A neutrophil is a type of white blood cell (WBC) and a part of the body’s immune system. Neutrophils are designed to kill and remove micro-organisms such as bacteria and fungus from the body. Most neutrophils are found in the blood where they circulate along with other types of blood cells such as red blood cells (RBCs) and lymphocytes. Neutrophils leave the blood and enter the tissue during an infection or after an injury.
The presence of neutrophils inside tissue is a feature of acute inflammation. A group of neutrophils inside tissue is called an abscess. A large collection of dead neutrophils and bacteria is called pus.

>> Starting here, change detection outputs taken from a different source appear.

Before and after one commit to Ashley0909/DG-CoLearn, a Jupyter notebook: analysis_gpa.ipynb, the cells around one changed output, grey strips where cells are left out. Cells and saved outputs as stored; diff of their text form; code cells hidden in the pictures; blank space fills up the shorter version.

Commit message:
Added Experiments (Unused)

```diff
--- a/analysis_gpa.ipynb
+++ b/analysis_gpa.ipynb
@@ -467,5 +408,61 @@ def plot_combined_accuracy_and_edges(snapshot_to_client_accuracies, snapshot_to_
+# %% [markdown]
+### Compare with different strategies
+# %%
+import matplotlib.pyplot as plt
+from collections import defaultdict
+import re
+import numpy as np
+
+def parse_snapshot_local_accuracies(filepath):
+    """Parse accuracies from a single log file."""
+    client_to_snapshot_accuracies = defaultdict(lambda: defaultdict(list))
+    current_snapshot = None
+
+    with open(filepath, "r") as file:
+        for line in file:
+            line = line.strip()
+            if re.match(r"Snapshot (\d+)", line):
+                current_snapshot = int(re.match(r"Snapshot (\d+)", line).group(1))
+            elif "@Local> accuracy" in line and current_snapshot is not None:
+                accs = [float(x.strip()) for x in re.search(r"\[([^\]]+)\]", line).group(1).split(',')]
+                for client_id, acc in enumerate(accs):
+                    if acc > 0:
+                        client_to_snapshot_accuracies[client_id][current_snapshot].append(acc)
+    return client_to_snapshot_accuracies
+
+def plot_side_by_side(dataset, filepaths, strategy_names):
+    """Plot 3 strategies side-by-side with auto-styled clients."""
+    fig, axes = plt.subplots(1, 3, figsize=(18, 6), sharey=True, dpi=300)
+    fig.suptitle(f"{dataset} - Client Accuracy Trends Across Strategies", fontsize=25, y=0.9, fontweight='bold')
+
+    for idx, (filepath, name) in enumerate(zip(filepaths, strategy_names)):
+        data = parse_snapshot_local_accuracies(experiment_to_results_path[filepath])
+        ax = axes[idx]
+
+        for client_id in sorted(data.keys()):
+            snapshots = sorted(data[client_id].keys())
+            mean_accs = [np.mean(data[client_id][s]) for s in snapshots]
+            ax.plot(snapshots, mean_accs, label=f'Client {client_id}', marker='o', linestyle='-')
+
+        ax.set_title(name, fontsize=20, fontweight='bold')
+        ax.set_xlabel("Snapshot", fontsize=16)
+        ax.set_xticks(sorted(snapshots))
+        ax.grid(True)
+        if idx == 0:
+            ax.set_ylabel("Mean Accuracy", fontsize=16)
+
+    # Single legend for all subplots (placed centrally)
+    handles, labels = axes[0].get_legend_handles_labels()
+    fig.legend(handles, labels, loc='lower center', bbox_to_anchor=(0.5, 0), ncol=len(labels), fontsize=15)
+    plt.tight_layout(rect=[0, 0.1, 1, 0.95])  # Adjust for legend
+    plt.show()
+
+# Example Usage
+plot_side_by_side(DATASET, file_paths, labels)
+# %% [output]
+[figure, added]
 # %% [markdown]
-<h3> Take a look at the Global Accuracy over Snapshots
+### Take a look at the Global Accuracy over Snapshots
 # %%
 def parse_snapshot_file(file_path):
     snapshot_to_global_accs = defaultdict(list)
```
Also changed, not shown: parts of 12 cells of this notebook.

and Neutropenia means that the number of neutrophils in the blood is below normal and people with neutropenia are at risk for developing serious infections. Neutrophilia means that the number of neutrophils in the blood is higher than normal. The most common cause of neutrophilia is an infection although it can also be caused by tissue injury.